Where are the War Artists who see art as parable, as a tool and method of communication of the Gospel?
Where are the War Artists who believe the Great Commission is a mandate, who believe deeply in their calling as artists, deeply enough to seek a purpose that will live on after them?
Where are the War Artists who are ready to band together with the army of the Church, to go to the front lines, leading the army in worship, glorifying the One who has already won our victory at the cross? Where are the people who “die daily”, who take up their cross and follow the Savior to death if necessary to fight the battle that rages before us?
We have accepted the massacre of our culture before our very eyes, watching creativity replaced by depravity and then renamed “art.” We have accepted as normal what is perverse, and we struggle in isolation to survive the spirit of this age, when our God and Father in heaven calls us by name to be adopted into the family of his Church, as a vital part of the Body. Perhaps we are the eyes, but we are in need of the hands and the feet and the Head. We cannot do this alone.
God called an artist by name in Exodus 31 to build what would assist people in worship. God knew his name. He prepared his work beforehand and appointed this man, whom he filled with the Spirit in craftsmanship. If we hold artistic gifts in the same way that we hold other spiritual gifts mentioned in Scripture, we would see that these were given for the edification of the body, not for ourselves. We no longer live for ourselves. We live for him.

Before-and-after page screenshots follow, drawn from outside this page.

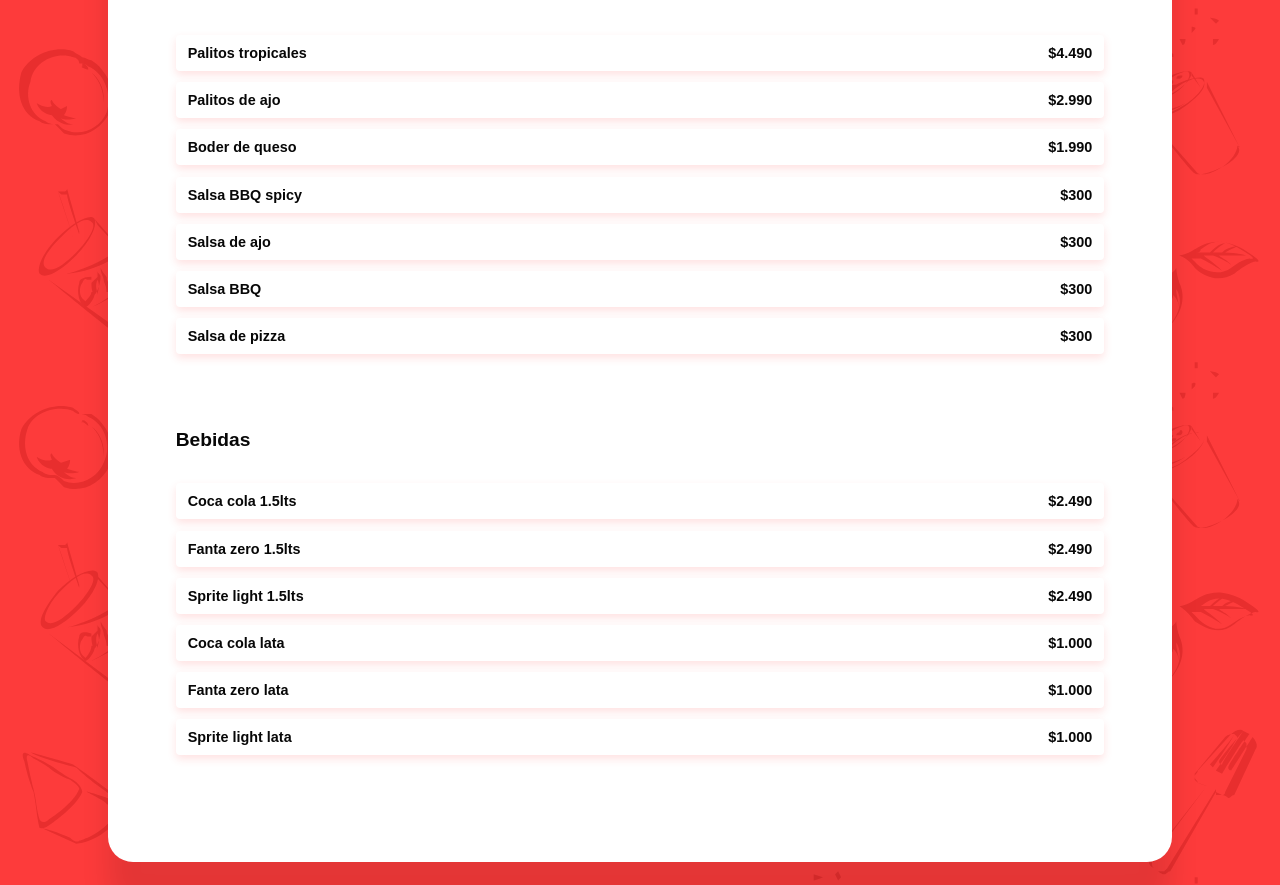
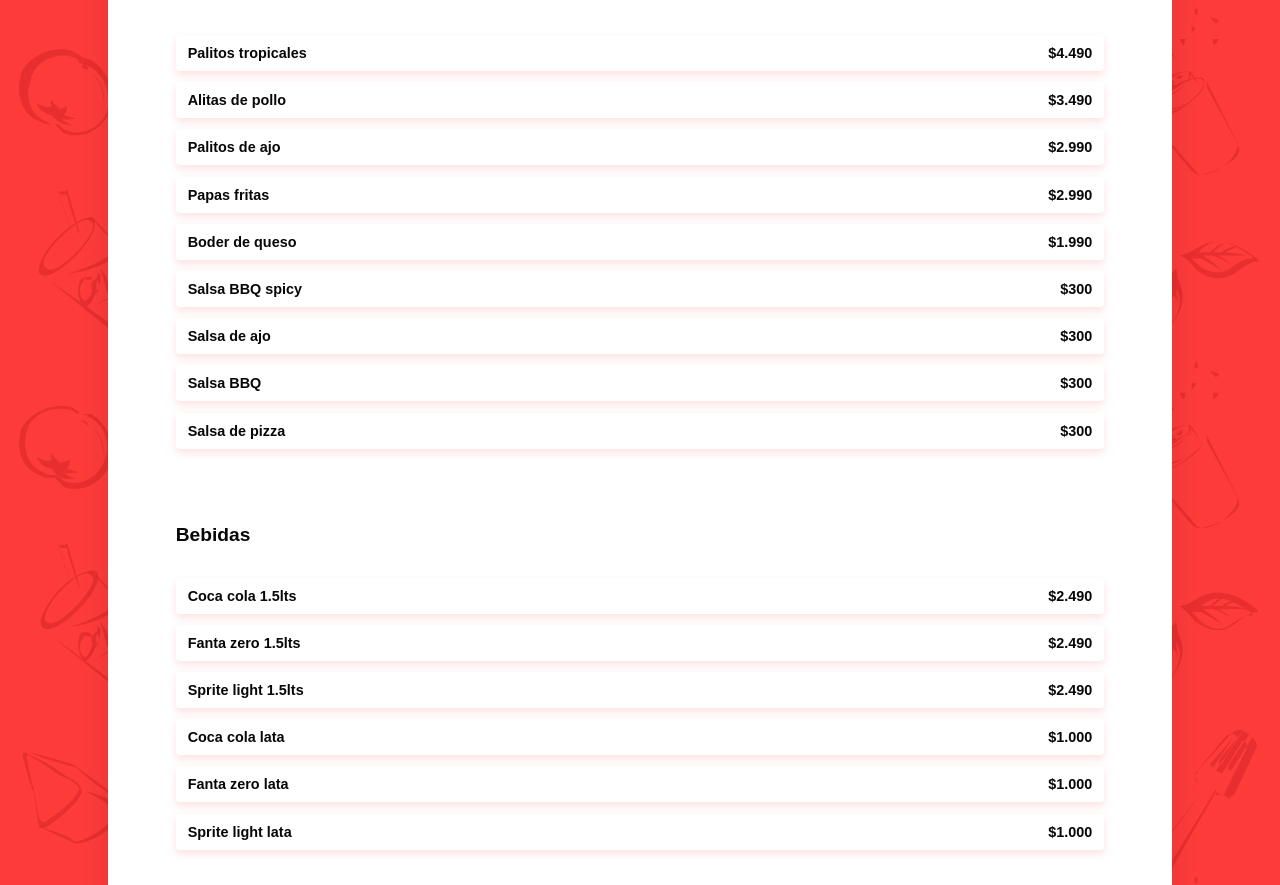
Before and after one commit to rezpo/mealspizza, a React (Create React App) app: page /order in a window 1280 px wide. Shown: the part 3798-4683 px from the top of the page. Built offline with nearby package versions, Linux system fonts and the light colour scheme; a web font is replaced by a local one.

Commit message:
feature(dr, catalog): products added

```diff
--- a/src/pages/Order/Order.js
+++ b/src/pages/Order/Order.js
@@ -333,7 +333,19 @@ export default class Order extends Component {
           selectedIndicator: ''
         },
         {
+          name: 'Alitas de pollo',
+          price: 3490,
+          isSelected: false,
+          selectedIndicator: ''
+        },
+        {
           name: 'Palitos de ajo',
+          price: 2990,
+          isSelected: false,
+          selectedIndicator: ''
+        },
+        {
+          name: 'Papas fritas',
           price: 2990,
           isSelected: false,
           selectedIndicator: ''
```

Who are the soldiers weary of raising up a flag displaying their own name and purpose? Who now sense the voice of God proclaiming a purpose higher than themselves? Who reject the self-willed immaturity and narcissistic self-importance that lead only to spiritual shipwreck?
Who are the pastoral allies who will walk beside the next generation of gifted artists and musicians, discipling them as they would a missionary or pastor sent to seminary to plant a church or preach the Word? Where are the seminaries that will equip those called to put a living face on the Gospel of our living Lord?

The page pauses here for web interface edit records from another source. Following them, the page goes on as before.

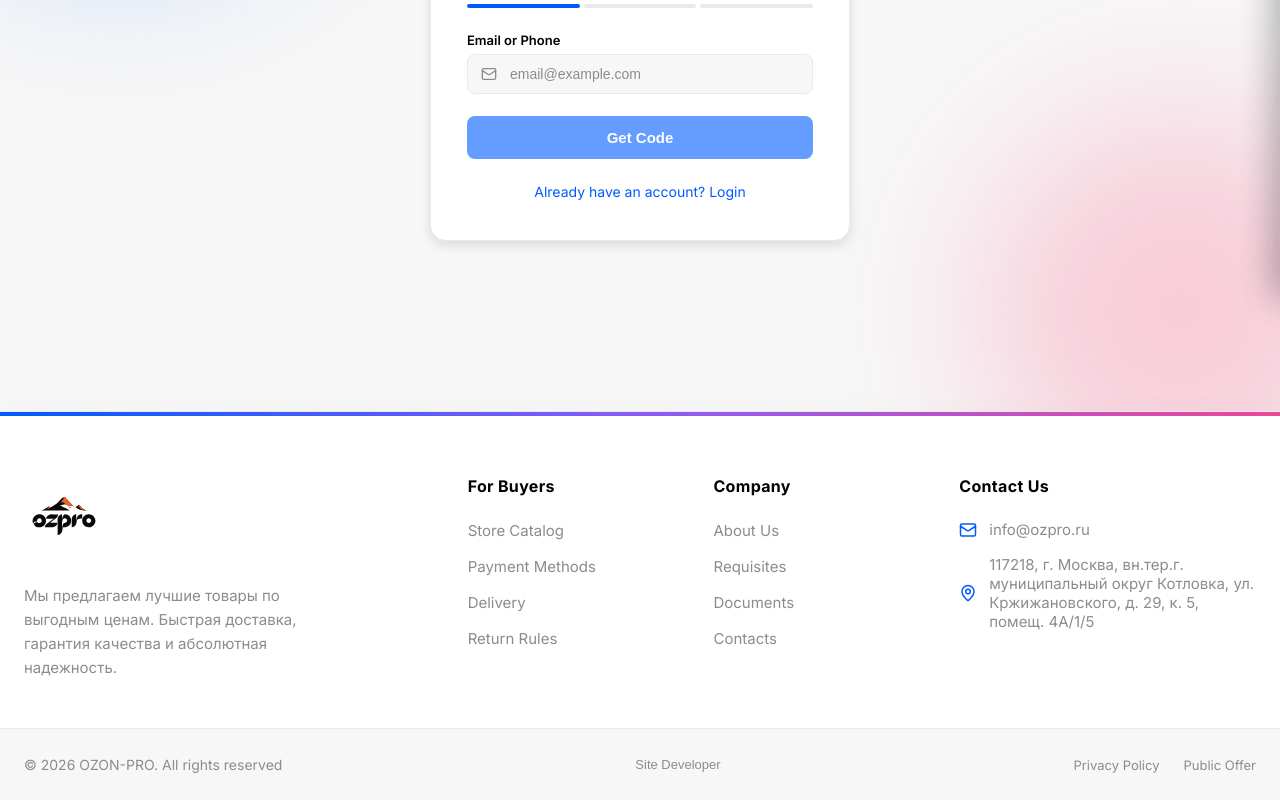
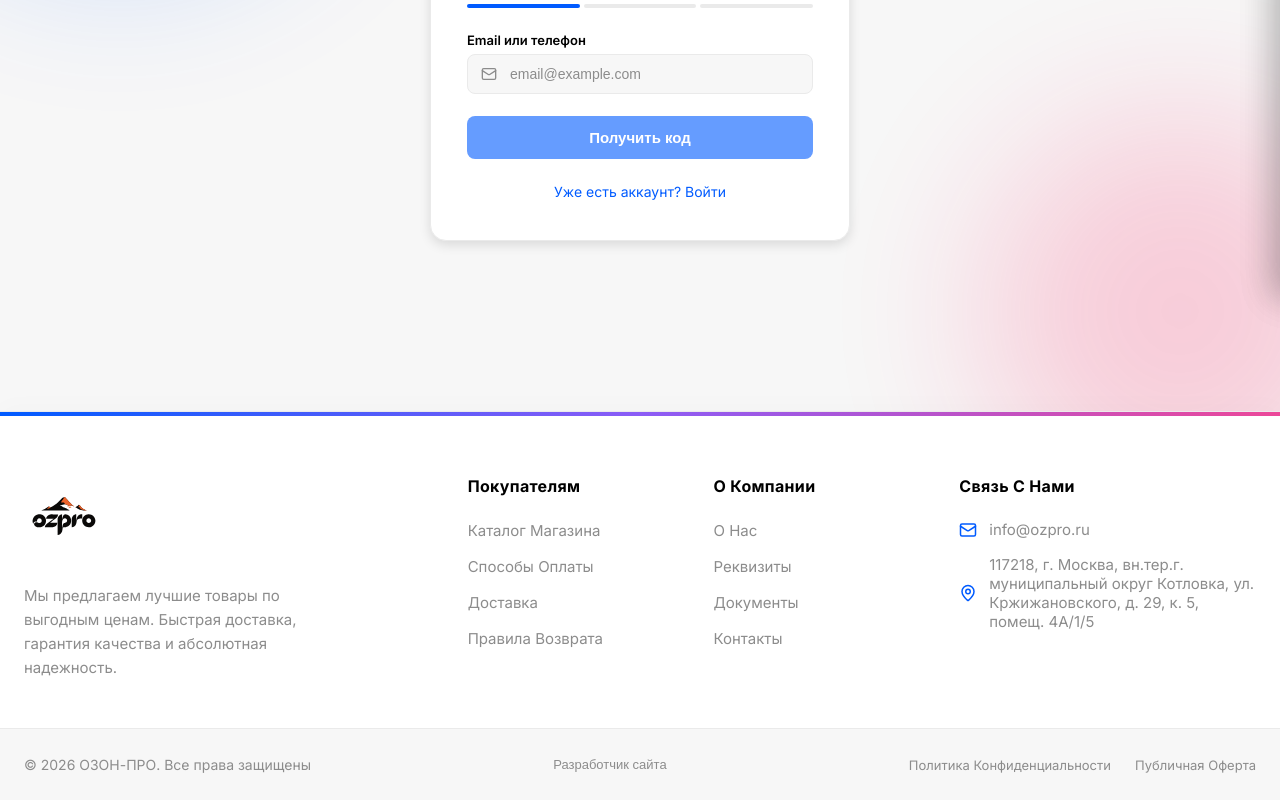
Before and after one commit to OldCoot1991/shop, a Next.js app: page /register in a window 1280 px wide. Shown: the part 502-1302 px from the top of the page. Built offline with nearby package versions, Linux system fonts and the light colour scheme.

Commit message:
исправил ошибки

```diff
--- a/src/app/layout.tsx
+++ b/src/app/layout.tsx
@@ -25,7 +25,7 @@ export default function RootLayout({
   children: React.ReactNode;
 }) {
   return (
-    <html lang="en">
+    <html lang="ru">
       <body className={inter.className} suppressHydrationWarning>
         <Providers>
           <div style={{ display: 'flex', flexDirection: 'column', minHeight: '100vh' }}>
--- a/src/components/layout/Footer/Footer.module.css
+++ b/src/components/layout/Footer/Footer.module.css
@@ -70,6 +70,7 @@
   margin: 0 0 24px 0;
   color: var(--color-text, #111827);
   letter-spacing: 0.02em;
+  text-transform: capitalize;
 }
 
 .list {
@@ -88,6 +89,7 @@
   transition: all 0.2s ease;
   position: relative;
   display: inline-block;
+  text-transform: capitalize;
 }
 
 .link::after {
@@ -172,6 +174,7 @@
   font-size: 13px;
   text-decoration: none;
   transition: color 0.2s ease;
+  text-transform: capitalize;
 }
 
 .legalLinks a:hover {
--- a/src/components/layout/Header/Header.module.css
+++ b/src/components/layout/Header/Header.module.css
@@ -55,6 +55,7 @@
   font-weight: 600;
   cursor: pointer;
   transition: background-color 0.2s;
+  text-transform: capitalize;
 }
 
 .catalogBtn:hover {
@@ -130,6 +131,7 @@
   transition: all 0.2s ease;
   background: transparent;
   border: 1px solid transparent;
+  text-transform: capitalize;
 }
 
 .catalogDropdownItem:hover {
@@ -169,6 +171,7 @@
 .actionText {
   font-size: 13px;
   font-weight: 400;
+  text-transform: capitalize;
 }
 
 .cartBadge {
--- a/src/components/layout/LoginPage/LoginPage.module.css
+++ b/src/components/layout/LoginPage/LoginPage.module.css
@@ -73,6 +73,10 @@
     height: 68px;
     width: auto;
     object-fit: contain;
+}
+
+:global(html[data-theme="dark"]) .logoImg {
+    filter: invert(1) hue-rotate(180deg);
 }
 
 /* ── Headings ── */
--- a/src/components/layout/RegisterPage/RegisterPage.module.css
+++ b/src/components/layout/RegisterPage/RegisterPage.module.css
@@ -73,6 +73,10 @@
     height: 68px;
     width: auto;
     object-fit: contain;
+}
+
+:global(html[data-theme="dark"]) .logoImg {
+    filter: invert(1) hue-rotate(180deg);
 }
 
 /* ── Headings ── */
--- a/src/components/ui/ApiProductCard/ApiProductCard.module.css
+++ b/src/components/ui/ApiProductCard/ApiProductCard.module.css
@@ -93,11 +93,10 @@
   font-weight: 500;
   margin: 0;
   color: var(--color-text);
-  display: -webkit-box;
-  -webkit-line-clamp: 2;
-  line-clamp: 2;
-  -webkit-box-orient: vertical;
+  white-space: nowrap;
   overflow: hidden;
+  text-overflow: ellipsis;
+  display: block;
   line-height: 1.4;
   text-transform: capitalize;
 }
--- a/src/components/ui/AuthModal/AuthModal.module.css
+++ b/src/components/ui/AuthModal/AuthModal.module.css
@@ -22,7 +22,8 @@
   transform: translate(-50%, -48%) scale(0.96);
   z-index: 201;
   width: min(460px, 96vw);
-  background: var(--color-surface, #fff);
+  background: var(--color-modal-bg);
+  border: 1px solid var(--color-border);
   border-radius: 20px;
   box-shadow: 0 24px 80px rgba(0, 0, 0, 0.22);
   padding: 36px 32px 32px;
@@ -73,10 +74,15 @@
   object-fit: contain;
 }
 
+:global(html[data-theme="dark"]) .logoImg {
+  filter: invert(1) hue-rotate(180deg);
+}
+
 /* Tabs */
 .tabs {
   display: flex;
-  background: var(--color-surface-secondary, #f4f4f5);
+  background: var(--color-body);
+  border: 1px solid var(--color-border);
   border-radius: 12px;
   padding: 4px;
   margin-bottom: 24px;
@@ -97,8 +103,8 @@
     color 0.15s;
 }
 .tabActive {
-  background: var(--color-surface, #fff);
-  color: var(--color-text, #111);
+  background: var(--color-modal-bg);
+  color: var(--color-text);
   box-shadow: 0 1px 6px rgba(0, 0, 0, 0.1);
   font-weight: 600;
 }
@@ -135,11 +141,11 @@
 .input {
   width: 100%;
   padding: 11px 14px 11px 40px;
-  border: 1.5px solid var(--color-border, #e4e4e7);
+  border: 1.5px solid var(--color-border);
   border-radius: 10px;
   font-size: 14px;
-  background: var(--color-bg, #fff);
-  color: var(--color-text, #111);
+  background: var(--color-body);
+  color: var(--color-text);
   outline: none;
   transition:
     border-color 0.15s,
@@ -147,11 +153,11 @@
   box-sizing: border-box;
 }
 .input:focus {
-  border-color: var(--color-primary, #6366f1);
-  box-shadow: 0 0 0 3px rgba(99, 102, 241, 0.12);
+  border-color: var(--color-primary);
+  box-shadow: 0 0 0 3px rgba(0, 91, 255, 0.12);
 }
 .input::placeholder {
-  color: var(--color-text-muted, #bbb);
+  color: var(--color-muted);
 }
 .togglePassword {
   position: absolute;
--- a/src/components/ui/ProductCard/ProductCard.module.css
+++ b/src/components/ui/ProductCard/ProductCard.module.css
@@ -113,12 +113,10 @@
   line-height: 1.4;
   margin: 0 0 8px 0;
   color: var(--color-text);
-  display: -webkit-box;
-  -webkit-line-clamp: 2;
-  line-clamp: 2;
-  -webkit-box-orient: vertical;
+  white-space: nowrap;
   overflow: hidden;
-  flex-grow: 1;
+  text-overflow: ellipsis;
+  display: block;
   text-transform: capitalize;
 }
 
--- a/src/lib/i18n.ts
+++ b/src/lib/i18n.ts
@@ -25,7 +25,7 @@ i18n
             escapeValue: false,
         },
         detection: {
-            order: ['localStorage', 'navigator', 'htmlTag'],
+            order: ['localStorage', 'htmlTag'],
             caches: ['localStorage'],
         },
     });
```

A soldier sent into battle empty-handed can do nothing but retreat or surrender. We will not retreat, nor will we surrender. We are calling the War Artists and the musicians and the teachers of the Word to form a new army. You know who you are. We will answer the call of our King, moving across this barren landscape that is our culture, empowered by the wind of his Spirit. We will not surrender. We have declared war and we will win.
Rosemarie Adcock, an award-winning artist, founded Arts for Relief and Missions (ARM) following an international art exhibition tour for evangelism that sparked $1.25 million in humanitarian relief donations for orphans and impoverished families.